►

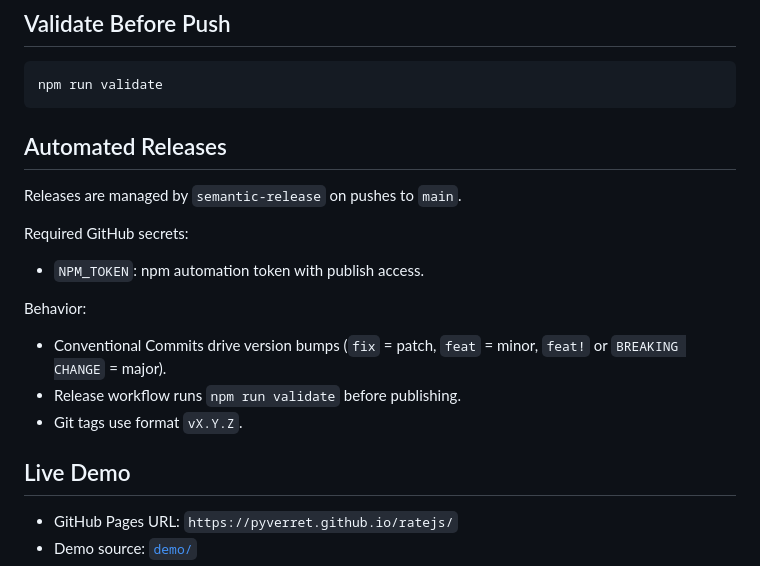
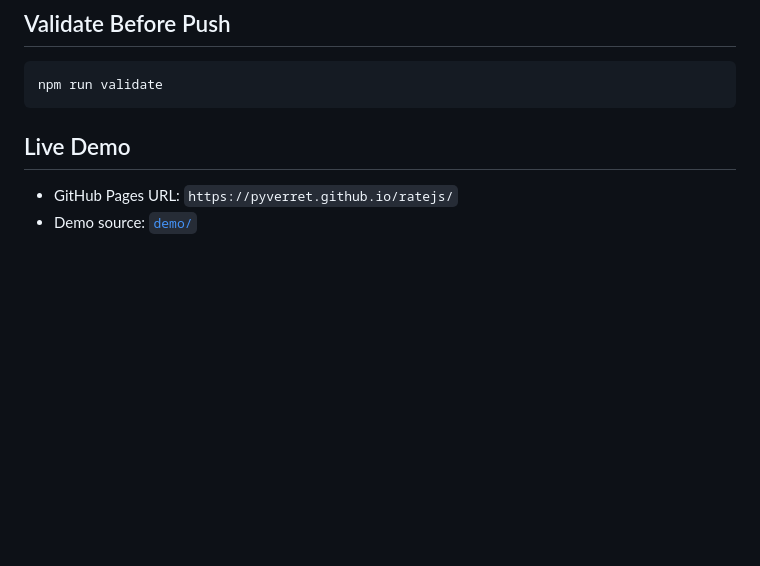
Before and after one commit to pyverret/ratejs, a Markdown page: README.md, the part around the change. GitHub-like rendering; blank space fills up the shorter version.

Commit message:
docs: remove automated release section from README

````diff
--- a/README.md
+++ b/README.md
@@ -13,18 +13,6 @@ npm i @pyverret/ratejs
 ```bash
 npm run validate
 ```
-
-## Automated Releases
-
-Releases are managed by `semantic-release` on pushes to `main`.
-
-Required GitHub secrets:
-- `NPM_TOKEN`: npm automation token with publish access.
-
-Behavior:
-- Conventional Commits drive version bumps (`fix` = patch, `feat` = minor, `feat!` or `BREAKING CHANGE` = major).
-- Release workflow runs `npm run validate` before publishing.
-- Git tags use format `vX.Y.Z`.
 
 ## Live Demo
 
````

◄

◆ Assignment
Your answer must consist of every line in the listing that contains "README".

◆ Your solution
Before and after one commit to pyverret/ratejs, a Markdown page: README.md, the part around the change. GitHub-like rendering; blank space fills up the shorter version.
docs: remove automated release section from README
--- a/README.md
+++ b/README.md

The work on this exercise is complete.